Airbus nears flight testing of breakthrough aircraft laminar wing technology that promises substantial fuel burn reduction
Airbus A340 testbed aircraft with the Saab NLF wing attached (photo: P. Pigeyre, Airbus)
Mon 4 Sept 2017 – Flight testing is about to start later this month by Airbus on laminar wing technology that could reduce drag by 8% and decrease fuel burn and carbon emissions by up to 5% if used on future generation short-range commercial aircraft. Laminar flow – the uninterrupted flow of air over an aircraft’s wing to greatly improve the aerodynamics – is considered by many aircraft designers to be aviation’s holy grail because of the potential rewards involved. As part of the EU’s Clean Sky programme, Airbus and 21 partners have been working since 2008 on the BLADE (Breakthrough Laminar Aircraft Demonstrator in Europe] project, which has now reached the critical flight testing phase of an Airbus A340 testbed aircraft fitted with new outer wing sections. Airbus claims BLADE is the largest flight test demonstrator ever launched in Europe, if not the world.
The fuel burn of commercial aircraft has improved by around 70% on a per seat/km basis over the last 50 years but progress has become increasingly flatter and more difficult, says Axel Flaig, Head of Research and Technology at Airbus. Achievements so far have come, for example, from new engines, new materials to make aircraft lighter and new design tools to aid more efficient design.
“The next big step in aerodynamics is to work on the friction drag of aircraft wings,” Flaig told journalists at a press briefing held in a temporary Airbus facility in Tarbes, south-west France, where the testing is to take place. “The theory has been known for many years but the practical application has not been achieved so far because to make it happen you need very low tolerances in the design profile and to make the wing very robust against contamination, as this type of laminar bond layer is very sensitive to small disturbances. To make an industrial solution that can work in daily operations is now becoming more feasible and we have made strong progress over the past few years under this programme.”
The two outer wing sections of the A340 have been cut and replaced with two differently designed natural laminar flow (NLF) wings manufactured by GKN and Saab. Cameras are mounted in wingtip pods and on top of the vertical tail plane to monitor the transition in flight between laminar and turbulent flow.
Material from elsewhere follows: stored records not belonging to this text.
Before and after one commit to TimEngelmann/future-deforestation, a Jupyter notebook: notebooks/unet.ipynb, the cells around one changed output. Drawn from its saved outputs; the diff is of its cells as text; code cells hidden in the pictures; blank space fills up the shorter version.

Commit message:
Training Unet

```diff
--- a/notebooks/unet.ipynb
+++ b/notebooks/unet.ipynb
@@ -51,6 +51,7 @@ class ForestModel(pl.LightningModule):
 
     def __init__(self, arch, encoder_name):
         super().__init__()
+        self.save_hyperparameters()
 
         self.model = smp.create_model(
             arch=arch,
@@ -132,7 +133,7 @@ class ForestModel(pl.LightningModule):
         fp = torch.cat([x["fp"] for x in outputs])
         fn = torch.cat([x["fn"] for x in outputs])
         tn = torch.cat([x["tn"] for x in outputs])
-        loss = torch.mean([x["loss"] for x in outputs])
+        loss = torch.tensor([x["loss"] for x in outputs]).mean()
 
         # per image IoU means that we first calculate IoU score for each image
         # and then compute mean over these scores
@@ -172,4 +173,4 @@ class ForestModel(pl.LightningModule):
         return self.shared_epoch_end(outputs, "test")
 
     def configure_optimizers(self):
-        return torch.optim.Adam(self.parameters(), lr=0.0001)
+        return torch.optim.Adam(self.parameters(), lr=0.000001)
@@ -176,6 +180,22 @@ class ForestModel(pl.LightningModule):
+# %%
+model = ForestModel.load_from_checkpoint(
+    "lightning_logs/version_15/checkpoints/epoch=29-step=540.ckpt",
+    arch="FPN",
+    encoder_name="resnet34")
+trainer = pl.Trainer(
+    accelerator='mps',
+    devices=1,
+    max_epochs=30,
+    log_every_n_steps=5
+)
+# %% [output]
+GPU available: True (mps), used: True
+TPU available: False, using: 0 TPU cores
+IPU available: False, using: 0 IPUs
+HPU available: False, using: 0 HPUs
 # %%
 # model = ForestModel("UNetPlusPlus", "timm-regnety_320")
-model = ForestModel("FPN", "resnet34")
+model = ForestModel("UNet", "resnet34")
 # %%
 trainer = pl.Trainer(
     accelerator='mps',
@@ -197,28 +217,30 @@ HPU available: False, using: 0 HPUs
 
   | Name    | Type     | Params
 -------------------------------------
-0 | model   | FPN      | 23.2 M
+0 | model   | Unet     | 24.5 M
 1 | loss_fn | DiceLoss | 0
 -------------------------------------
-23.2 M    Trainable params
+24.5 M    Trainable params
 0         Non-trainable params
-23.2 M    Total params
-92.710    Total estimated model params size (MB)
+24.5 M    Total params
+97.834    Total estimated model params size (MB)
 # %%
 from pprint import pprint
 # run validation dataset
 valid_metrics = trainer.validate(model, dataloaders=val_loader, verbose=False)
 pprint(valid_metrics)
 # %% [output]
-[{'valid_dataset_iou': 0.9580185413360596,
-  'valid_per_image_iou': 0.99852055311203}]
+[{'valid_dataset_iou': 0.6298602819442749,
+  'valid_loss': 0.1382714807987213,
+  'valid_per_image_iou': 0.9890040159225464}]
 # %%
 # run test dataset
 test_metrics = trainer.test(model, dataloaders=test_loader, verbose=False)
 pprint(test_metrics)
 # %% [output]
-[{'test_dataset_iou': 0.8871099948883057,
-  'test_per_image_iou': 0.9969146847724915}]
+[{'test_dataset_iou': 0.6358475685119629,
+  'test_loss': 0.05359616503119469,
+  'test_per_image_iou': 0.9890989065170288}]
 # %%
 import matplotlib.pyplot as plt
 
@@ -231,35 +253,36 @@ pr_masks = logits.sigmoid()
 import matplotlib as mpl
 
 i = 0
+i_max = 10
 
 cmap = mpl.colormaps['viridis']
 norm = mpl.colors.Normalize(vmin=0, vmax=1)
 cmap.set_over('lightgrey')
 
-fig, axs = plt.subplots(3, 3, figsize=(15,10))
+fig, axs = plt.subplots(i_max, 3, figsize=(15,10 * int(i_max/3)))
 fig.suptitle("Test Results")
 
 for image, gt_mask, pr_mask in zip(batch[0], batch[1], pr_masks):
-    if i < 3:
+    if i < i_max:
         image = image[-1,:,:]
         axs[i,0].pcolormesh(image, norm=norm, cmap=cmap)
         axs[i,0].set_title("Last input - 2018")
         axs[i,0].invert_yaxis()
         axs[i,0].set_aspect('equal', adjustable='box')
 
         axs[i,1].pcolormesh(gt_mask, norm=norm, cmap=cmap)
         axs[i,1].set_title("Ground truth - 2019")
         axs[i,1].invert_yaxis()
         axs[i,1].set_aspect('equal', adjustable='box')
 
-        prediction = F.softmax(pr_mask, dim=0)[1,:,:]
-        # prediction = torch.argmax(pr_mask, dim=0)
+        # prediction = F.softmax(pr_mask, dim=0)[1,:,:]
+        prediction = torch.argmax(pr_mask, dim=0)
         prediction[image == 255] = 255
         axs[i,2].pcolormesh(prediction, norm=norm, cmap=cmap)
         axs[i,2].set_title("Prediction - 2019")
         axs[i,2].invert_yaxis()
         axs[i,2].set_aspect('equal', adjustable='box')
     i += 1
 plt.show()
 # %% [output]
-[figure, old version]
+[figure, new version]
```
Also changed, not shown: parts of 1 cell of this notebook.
Up to 150 hours of flight testing is expected in total until completion later in 2018 and initially will assess aircraft handling qualities, open flight envelope and provide first results on the laminar wing performance. Next year, the intention is to extensively test and characterise laminarity robustness in representative operational conditions, says Airbus.
A potential downside for airline operators, and why the technology might make more sense for short-range aircraft, is that to extract the maximum laminarity benefit, aircraft would have to fly at an optimum speed of Mach 0.75, slightly slower than the usual Mach 0.78 for an A320.
BLADE is part of the Smart Fixed Wing Aircraft programme within Clean Sky, an EU public-private sector research undertaking first launched in 2008 (Clean Sky 1) and aimed at developing technology to reduce aircraft CO2 and NOx emissions and noise levels. The 10-year Clean Sky 2 undertaking started in 2014 with objectives to come up with new environmentally-friendly technologies for next-generation aviation, to speed up development of technology demonstrators, underpin European international aviation competitiveness and create new market opportunities and jobs. It has a total budget of €4.2 billion ($5bn), with Airbus contributing €330 million ($400m).